“Runner” focuses on the raw passion of the relationship, going down to the beads of sweat that are running down their necks. Once again I have to praise how the production shifts so appropriately with the changing moods within the song, going more methodical and relaxing when Moore is reflecting on the passion, and then the pace shifts to a more frenetic, escalating excitement when she starts to exclaim over the sweat that pours out of her. With this kind of synchronization between the words and production of the song, it makes it instantly connectable with such a vivid picture being painted in my head.

“Echoes” and “Swimmer” are two songs that need to be discussed together for two reasons. For one I couldn’t really discern what exactly they were about, but I’m glad it forced me to actually read what Moore said about writing these songs because the inspiration behind them are the kind of stories I like to hear about from songwriters. That leads me to the second point of why these two songs should be discussed together and that’s because they each center around death.

“Echoes” is about Moore suffering a seizure in a grocery store, leading her husband Riley to believe she was dead at first. Moore also described the ordeal as an out of body experience and how after she came to later that it strengthened their bond even more. “Swimmer” is about the couple spreading the ashes of Riley’s father in the ocean and Moore observing the dichotomy of the sadness of them spreading his ashes versus looking back at the shore and seeing people laughing and having a good time. The message ultimately both songs convey is how reflecting on mortality can cause one to have greater appreciation for your loved ones; out of sadness can come happiness, strength and a greater awareness. It is death that gives life such meaning and therefore love too. You can’t get any stronger songwriting than this.

“Tender as a Tomb” immediately invites you in with it’s warm and tropical sound. It’s a song that gets lost in the overwhelming joy one can experience when in love, engulfing themselves in the emotion, casting away all reason and doubt in the process. “Late Night” features some really clever songwriting around a biblical reference: “Like Mary Magdalene, I’m on my knees again/But if you see me as a saint/You’d be mistaken/Late night turning into morning blue/It took such a long time to make up my own mind about you.” It not only describes her surrendering herself to the sexual pleasure of this relationship, but the emotional aspect too. She’s both literally and figuratively giving herself up to her love. It’s gripping and fantastic songwriting by Moore and Riley.

The album closes with “Matrimony II,” an excellent choice to end with, as it kind of reflects on everything that this album covers, leading to the ultimate act of love: marriage. It goes over the vows and how she changed her name for him, how all these little acts and feelings slowly built up to this moment of true love. What impresses me how well this is expressed in the lyrics without “going Hallmark” or overly cliché. Matched with an equally happy sounding melody, this song makes you leave the album with a smile.
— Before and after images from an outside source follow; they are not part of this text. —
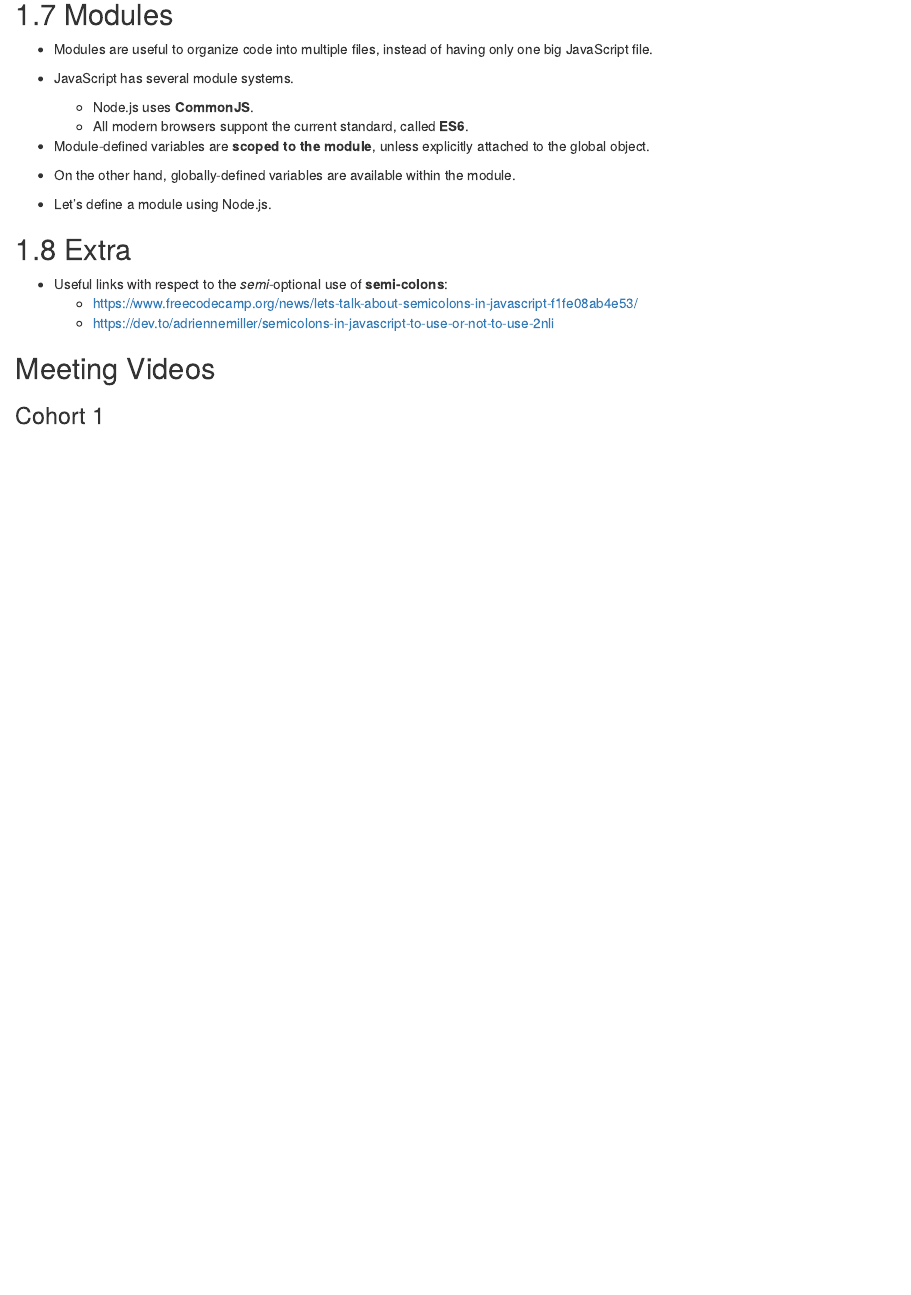
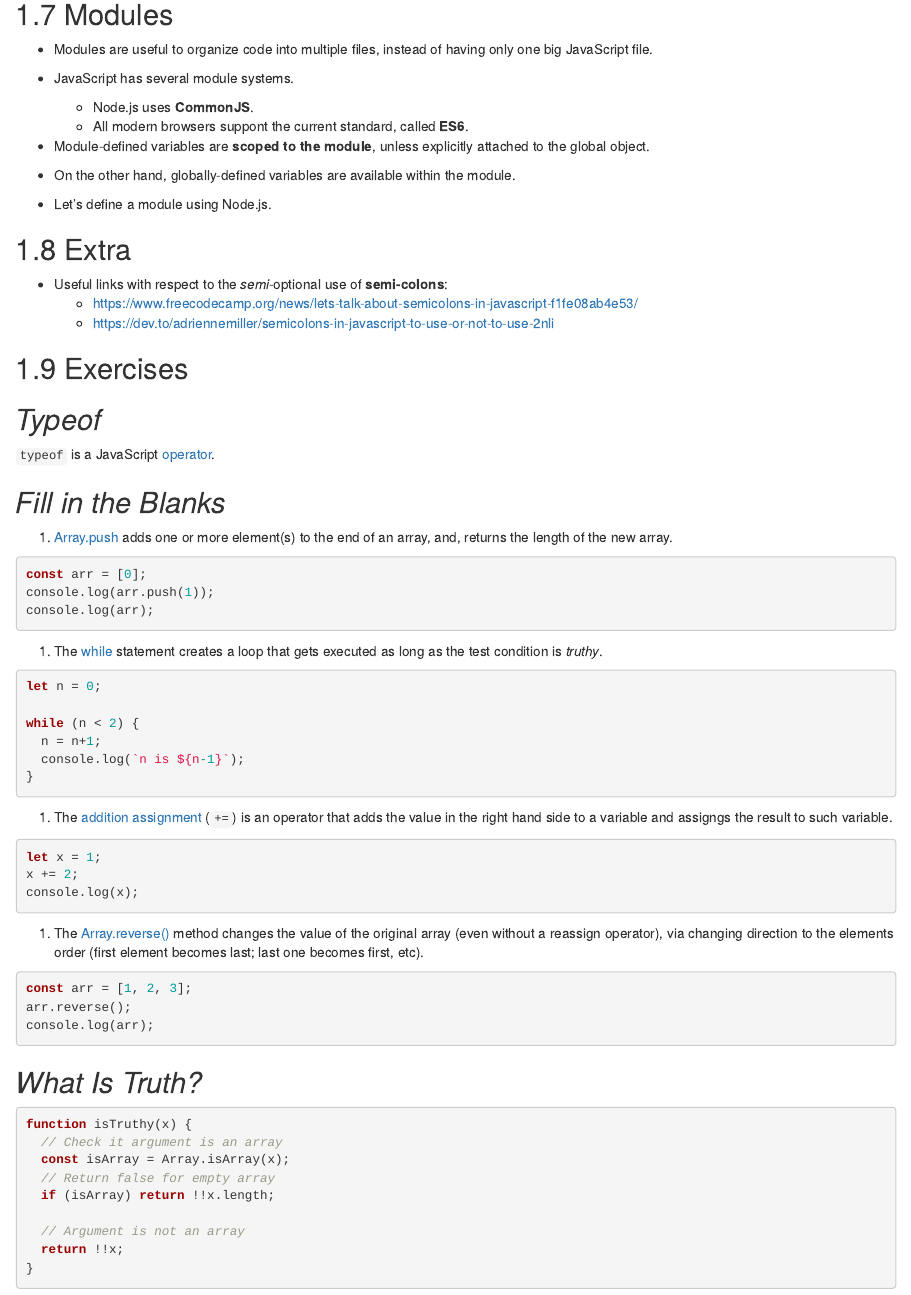
Before and after one commit to r4ds/bookclub-js4ds, an R Markdown document (02_basic-features.Rmd): the page in a window 1100 px wide, from 4270 px down. Rendered offline with R 4.5, knitr and Pandoc, with nearby package versions; folded parts are opened; drawn as R Markdown's standard HTML page in place of the format the file asks for.

Commit message:
add some exercises

````diff
--- a/02_basic-features.Rmd
+++ b/02_basic-features.Rmd
@@ -264,6 +264,68 @@ instead of having only one big JavaScript file.
     - <https://www.freecodecamp.org/news/lets-talk-about-semicolons-in-javascript-f1fe08ab4e53/>
     - <https://dev.to/adriennemiller/semicolons-in-javascript-to-use-or-not-to-use-2nli>
 
+## Exercises
+
+## *Typeof* {-}
+
+`typeof` is a JavaScript [operator](https://developer.mozilla.org/en-US/docs/Web/JavaScript/Guide/Expressions_and_Operators).
+
+## *Fill in the Blanks* {-}
+
+1. [Array.push](https://developer.mozilla.org/en-US/docs/Web/JavaScript/Reference/Global_Objects/Array/push)
+adds one or more element(s) to the end of an array, and, returns the length of the new array.
+
+```{js, eval=F}
+const arr = [0];
+console.log(arr.push(1));
+console.log(arr);
+```
+
+1. The [while](https://developer.mozilla.org/en-US/docs/Web/JavaScript/Reference/Statements/while)
+statement creates a loop that gets executed as long as the test condition is *truthy*.
+
+```{js, eval=F}
+let n = 0;
+
+while (n < 2) {
+  n = n+1;
+  console.log(`n is ${n-1}`);
+}
+```
+
+1. The [addition assignment](https://developer.mozilla.org/en-US/docs/Web/JavaScript/Reference/Operators/Addition_assignment) (`+=`) is an operator that adds the value in the right hand side
+to a variable and assigngs the result to such variable.
+
+```{js, eval=F}
+let x = 1;
+x += 2;
+console.log(x);
+```
+
+1. The [Array.reverse()](https://developer.mozilla.org/en-US/docs/Web/JavaScript/Reference/Global_Objects/Array/reverse) method changes the value of the original array (even without a reassign operator),
+via changing direction to the elements order (first element becomes last; last one becomes first, etc).
+
+```{js, eval=F}
+const arr = [1, 2, 3];
+arr.reverse();
+console.log(arr);
+```
+
+## *What Is Truth?* {-}
+
+```{js, eval=F}
+function isTruthy(x) {
+  // Check it argument is an array
+  const isArray = Array.isArray(x);
+  // Return false for empty array
+  if (isArray) return !!x.length;
+
+  // Argument is not an array
+  return !!x;
+}
+```
+
+
 ## Meeting Videos {-}
 
 ### Cohort 1 {-}
````
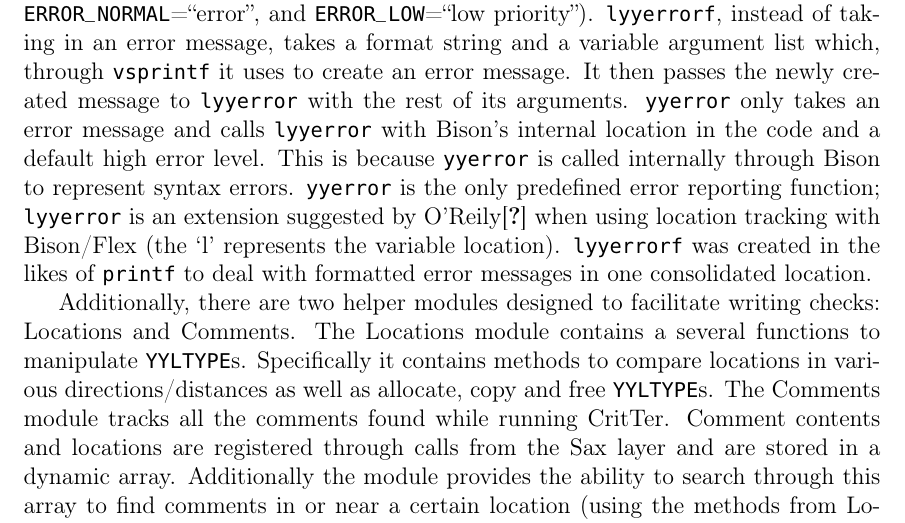
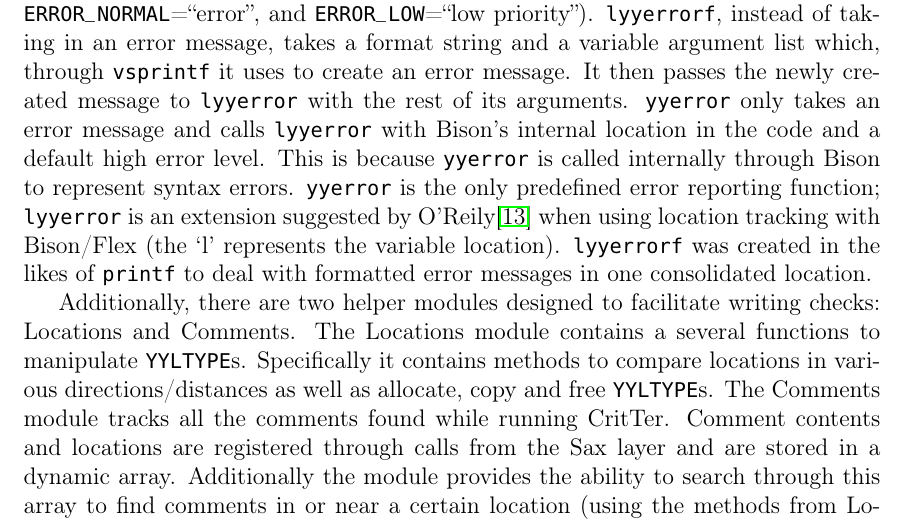
Before and after one commit to esr2/critter, a LaTeX thesis (Thesis.tex): part of page 26 of 40, cut so that both start at the same text. Compiled offline with pdfLaTeX; a missing font is replaced by an installed copy or a similar font.

Commit message:
fixed screwed up citation

```diff
--- a/Thesis.tex
+++ b/Thesis.tex
@@ -660,7 +660,7 @@ which, through \lstinline{vsprintf} it uses to create an error message. It then
 message to \lyyerror with the rest of its arguments. \yyerror only takes an error message and calls
 \lyyerror with Bison's internal location in the code and a default high error level. This is because
 \yyerror is called internally through Bison to represent syntax errors. \yyerror is the only predefined
-error reporting function; \lyyerror is an extension suggested by O'Reily\cite{bison-and-flex} when using
+error reporting function; \lyyerror is an extension suggested by O'Reily\cite{flex-and-bison} when using
 location tracking with Bison/Flex (the `l' represents the variable location). \lyyerrorf was created in the
 likes of \lstinline{printf} to deal with formatted error messages in one consolidated location.
 
```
I know I did.

With Swimmer, Tennis delivers an excellent album about love. It’s quickly became one of my favorite love albums. And this isn’t rash hyperbole on my end. I’m being serious when I say that this album truly delivers a heartfelt, genuine and truly touching take on true love. Love albums and love song are an absolute dime-a-dozen. They’re churned out every day. Most only focus on the surface level of love and the flip-side with heartbreak. What they don’t ever seem to focus on are the little things, the nitty gritty of relationships that aren’t easy to convey in an informative and interesting way. But that takes brilliant songwriting with equally high-quality production that aids it. Tennis delivers this.

Grade: 10/10